State Senator Bob Hedlund co-sponsored an amendment asking the Alcoholic Beverage Control Commission to conduct a year-long review of the ‘Happy Hour Regulation’ and the ABCC has been doing just that, holding the fourth public hearing out of five on Tuesday.
Currently, the regulation prohibits restaurants from having one-day drink specials as well as increasing the alcohol volume in a drink without proportionally raising the price.
Hedlund says the regulation is misunderstood by most restaurants in the state, “In one particular community on the South Shore there were just fifteen minor violation cited for little things like the unit price not matching what a bucket special price is, for instance, where there’s an increment of fifty cents off.”
Hedlund asserted that he doesn’t want happy hour to return but rather he wants the regulation to be reviewed and possibly updated in order to clear up confusion.
“Somehow this has been turned into a referendum on ‘Happy Hour’ which in people minds is the Wild West situation we had in the late 70’s, early 80’s where we had a lot of problems and no one is suggesting a return to that,” says the Republican State Senator.

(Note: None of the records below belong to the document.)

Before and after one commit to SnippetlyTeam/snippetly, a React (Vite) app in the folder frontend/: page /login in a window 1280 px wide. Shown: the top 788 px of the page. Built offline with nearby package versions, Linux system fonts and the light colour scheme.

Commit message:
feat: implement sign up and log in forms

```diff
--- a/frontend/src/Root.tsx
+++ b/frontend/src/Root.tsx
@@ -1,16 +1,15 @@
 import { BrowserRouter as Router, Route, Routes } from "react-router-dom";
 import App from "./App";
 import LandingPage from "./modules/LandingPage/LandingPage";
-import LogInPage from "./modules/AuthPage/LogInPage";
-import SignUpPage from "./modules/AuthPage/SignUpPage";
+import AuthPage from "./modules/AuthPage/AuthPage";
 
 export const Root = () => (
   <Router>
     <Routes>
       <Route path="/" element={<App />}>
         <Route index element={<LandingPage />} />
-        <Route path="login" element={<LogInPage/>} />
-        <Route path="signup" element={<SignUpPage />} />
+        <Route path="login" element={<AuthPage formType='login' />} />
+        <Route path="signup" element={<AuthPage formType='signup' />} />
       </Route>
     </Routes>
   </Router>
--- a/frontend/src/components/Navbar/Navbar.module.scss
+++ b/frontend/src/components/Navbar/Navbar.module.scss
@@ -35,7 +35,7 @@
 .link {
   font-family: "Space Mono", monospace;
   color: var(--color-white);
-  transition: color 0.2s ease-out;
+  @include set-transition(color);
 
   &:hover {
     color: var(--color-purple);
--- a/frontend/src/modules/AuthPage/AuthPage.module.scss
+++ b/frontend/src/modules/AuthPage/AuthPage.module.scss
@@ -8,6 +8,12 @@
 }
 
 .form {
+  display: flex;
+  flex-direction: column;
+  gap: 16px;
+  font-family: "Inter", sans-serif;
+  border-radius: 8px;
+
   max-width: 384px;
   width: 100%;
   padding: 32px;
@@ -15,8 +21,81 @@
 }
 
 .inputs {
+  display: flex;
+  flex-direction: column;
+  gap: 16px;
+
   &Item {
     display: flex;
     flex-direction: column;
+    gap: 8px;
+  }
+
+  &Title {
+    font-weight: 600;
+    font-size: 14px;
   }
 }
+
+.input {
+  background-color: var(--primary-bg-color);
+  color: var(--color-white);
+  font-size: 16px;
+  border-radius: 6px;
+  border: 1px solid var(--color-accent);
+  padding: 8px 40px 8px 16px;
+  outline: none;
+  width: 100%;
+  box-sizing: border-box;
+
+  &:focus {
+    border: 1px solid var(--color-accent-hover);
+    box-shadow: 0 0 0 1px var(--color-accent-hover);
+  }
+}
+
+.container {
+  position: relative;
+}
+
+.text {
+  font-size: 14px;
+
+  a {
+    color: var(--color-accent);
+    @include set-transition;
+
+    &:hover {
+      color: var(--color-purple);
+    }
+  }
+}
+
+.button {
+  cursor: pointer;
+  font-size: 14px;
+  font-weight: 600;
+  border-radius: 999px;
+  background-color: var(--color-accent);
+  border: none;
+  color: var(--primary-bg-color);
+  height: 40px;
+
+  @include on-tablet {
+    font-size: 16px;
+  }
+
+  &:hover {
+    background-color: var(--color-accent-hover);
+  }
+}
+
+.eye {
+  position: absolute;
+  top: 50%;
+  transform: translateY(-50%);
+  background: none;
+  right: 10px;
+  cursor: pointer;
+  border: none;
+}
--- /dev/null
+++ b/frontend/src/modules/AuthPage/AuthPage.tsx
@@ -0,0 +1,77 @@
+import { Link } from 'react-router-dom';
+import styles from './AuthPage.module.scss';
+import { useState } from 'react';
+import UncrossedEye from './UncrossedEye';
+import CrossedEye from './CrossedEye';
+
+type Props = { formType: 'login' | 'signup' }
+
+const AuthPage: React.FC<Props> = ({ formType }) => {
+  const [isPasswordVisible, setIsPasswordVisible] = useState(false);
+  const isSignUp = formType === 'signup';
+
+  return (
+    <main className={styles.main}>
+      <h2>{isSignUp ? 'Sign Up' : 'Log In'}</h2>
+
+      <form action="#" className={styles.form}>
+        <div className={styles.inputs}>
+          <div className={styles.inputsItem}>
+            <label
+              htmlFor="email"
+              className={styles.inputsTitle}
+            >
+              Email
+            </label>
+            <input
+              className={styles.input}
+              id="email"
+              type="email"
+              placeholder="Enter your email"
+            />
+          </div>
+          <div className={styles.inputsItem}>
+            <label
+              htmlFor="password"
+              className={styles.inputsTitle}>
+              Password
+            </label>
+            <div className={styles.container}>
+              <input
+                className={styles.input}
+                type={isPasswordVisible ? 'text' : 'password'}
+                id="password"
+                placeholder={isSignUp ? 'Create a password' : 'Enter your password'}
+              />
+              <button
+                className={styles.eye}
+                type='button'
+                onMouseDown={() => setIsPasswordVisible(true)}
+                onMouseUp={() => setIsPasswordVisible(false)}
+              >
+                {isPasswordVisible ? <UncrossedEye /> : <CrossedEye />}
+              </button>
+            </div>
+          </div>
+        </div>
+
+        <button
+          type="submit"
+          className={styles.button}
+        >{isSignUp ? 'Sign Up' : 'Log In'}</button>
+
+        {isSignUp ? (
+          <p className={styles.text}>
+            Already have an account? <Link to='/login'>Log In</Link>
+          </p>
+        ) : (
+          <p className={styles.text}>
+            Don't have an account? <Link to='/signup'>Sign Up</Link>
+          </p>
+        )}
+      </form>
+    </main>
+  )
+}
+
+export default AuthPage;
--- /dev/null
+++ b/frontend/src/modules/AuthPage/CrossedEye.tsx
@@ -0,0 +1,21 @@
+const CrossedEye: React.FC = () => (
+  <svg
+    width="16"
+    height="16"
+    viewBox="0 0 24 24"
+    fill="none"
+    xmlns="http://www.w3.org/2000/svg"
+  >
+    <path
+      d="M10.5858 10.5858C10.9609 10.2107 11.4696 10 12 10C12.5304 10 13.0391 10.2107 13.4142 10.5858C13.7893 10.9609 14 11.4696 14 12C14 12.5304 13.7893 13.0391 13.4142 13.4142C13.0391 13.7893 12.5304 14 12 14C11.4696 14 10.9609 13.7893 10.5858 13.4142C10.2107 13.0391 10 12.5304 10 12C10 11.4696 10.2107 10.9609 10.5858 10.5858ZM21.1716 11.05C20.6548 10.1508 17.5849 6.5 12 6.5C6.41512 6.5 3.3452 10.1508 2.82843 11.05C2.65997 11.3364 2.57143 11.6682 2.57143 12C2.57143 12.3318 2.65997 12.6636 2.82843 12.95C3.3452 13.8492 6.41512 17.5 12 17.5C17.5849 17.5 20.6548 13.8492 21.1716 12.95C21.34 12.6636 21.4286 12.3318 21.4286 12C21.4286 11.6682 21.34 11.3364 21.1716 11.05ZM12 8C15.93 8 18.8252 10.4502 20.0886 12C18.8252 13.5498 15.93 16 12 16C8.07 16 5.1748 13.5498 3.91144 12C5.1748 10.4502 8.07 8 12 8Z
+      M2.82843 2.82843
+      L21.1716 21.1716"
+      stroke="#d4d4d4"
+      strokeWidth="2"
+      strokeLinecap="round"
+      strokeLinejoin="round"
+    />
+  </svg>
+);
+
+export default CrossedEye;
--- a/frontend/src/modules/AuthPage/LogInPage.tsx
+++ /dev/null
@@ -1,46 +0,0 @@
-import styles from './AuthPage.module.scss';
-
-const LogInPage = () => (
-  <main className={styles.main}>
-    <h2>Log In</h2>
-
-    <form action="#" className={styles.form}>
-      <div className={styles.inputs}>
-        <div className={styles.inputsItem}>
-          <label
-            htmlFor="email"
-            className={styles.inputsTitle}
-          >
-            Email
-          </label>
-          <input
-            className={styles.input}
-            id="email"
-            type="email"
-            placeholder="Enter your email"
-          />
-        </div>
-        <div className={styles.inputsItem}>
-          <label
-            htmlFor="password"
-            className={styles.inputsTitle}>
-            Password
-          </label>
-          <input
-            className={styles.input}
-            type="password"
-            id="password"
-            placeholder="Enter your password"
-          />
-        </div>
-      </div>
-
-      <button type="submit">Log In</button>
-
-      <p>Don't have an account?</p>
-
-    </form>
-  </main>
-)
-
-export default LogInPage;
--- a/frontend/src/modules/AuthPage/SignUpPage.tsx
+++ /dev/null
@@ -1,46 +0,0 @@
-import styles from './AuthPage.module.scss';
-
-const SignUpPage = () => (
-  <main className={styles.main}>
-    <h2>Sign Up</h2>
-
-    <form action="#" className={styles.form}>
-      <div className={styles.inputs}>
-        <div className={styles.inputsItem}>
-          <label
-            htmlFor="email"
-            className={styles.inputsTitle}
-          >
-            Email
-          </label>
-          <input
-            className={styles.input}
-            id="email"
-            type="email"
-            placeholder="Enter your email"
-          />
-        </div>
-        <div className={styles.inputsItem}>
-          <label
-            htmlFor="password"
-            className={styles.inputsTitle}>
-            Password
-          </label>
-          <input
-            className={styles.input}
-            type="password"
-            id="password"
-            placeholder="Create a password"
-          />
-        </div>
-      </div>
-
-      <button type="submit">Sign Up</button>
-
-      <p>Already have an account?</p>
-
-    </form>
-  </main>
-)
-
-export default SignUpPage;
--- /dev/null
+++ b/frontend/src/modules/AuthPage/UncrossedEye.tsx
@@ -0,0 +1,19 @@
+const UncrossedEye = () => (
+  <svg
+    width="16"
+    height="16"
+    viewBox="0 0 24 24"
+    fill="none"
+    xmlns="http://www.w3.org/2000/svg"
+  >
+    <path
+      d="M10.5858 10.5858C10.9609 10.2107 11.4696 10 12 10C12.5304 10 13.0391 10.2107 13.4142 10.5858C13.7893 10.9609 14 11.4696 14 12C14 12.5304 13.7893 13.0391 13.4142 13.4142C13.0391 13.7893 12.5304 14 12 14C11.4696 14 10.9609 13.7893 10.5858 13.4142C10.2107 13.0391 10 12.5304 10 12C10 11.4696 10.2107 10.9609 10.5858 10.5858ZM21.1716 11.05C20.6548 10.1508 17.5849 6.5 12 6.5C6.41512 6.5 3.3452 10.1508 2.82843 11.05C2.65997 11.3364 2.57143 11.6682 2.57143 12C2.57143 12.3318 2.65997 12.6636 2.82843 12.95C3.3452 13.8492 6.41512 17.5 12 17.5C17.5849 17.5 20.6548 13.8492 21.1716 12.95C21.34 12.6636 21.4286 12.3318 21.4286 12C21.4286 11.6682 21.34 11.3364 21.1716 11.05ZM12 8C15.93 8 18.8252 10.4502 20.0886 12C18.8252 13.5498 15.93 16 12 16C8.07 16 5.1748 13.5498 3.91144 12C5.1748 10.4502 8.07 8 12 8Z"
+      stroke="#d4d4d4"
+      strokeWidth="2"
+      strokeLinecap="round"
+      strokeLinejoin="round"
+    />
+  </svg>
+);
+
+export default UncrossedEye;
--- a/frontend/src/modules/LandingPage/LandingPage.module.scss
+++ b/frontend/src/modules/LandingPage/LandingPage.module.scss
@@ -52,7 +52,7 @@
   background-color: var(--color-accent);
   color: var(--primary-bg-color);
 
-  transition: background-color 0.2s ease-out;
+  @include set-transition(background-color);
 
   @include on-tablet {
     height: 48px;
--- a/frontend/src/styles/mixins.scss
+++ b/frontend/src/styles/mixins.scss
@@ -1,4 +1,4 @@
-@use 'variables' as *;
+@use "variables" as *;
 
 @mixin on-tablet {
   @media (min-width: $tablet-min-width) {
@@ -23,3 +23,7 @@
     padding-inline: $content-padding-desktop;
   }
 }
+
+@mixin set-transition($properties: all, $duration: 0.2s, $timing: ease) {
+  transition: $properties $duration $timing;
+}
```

The Massachusetts Restaurant Association opposes any changes, fearing that an alteration in the regulation would loosen the rules for restaurants and bars and create problems.
“Liquor liability insurance is now mandatory so that cost will go up. Restaurants, they actually have a good name, they employ 10% of the workforce, they’re an economic engine for the Commonwealth,” says Stephen Clark, MRA Director of Government Affairs.
According to Clark, almost all restaurateurs who attended Tuesday’s hearing in Boston fully oppose any changes to the law.
Hedlund’s request for a review comes after lawmakers voted in favor of allowing new casinos in the state to distribute free alcoholic drinks to gamers. The State Senator voted against the bill.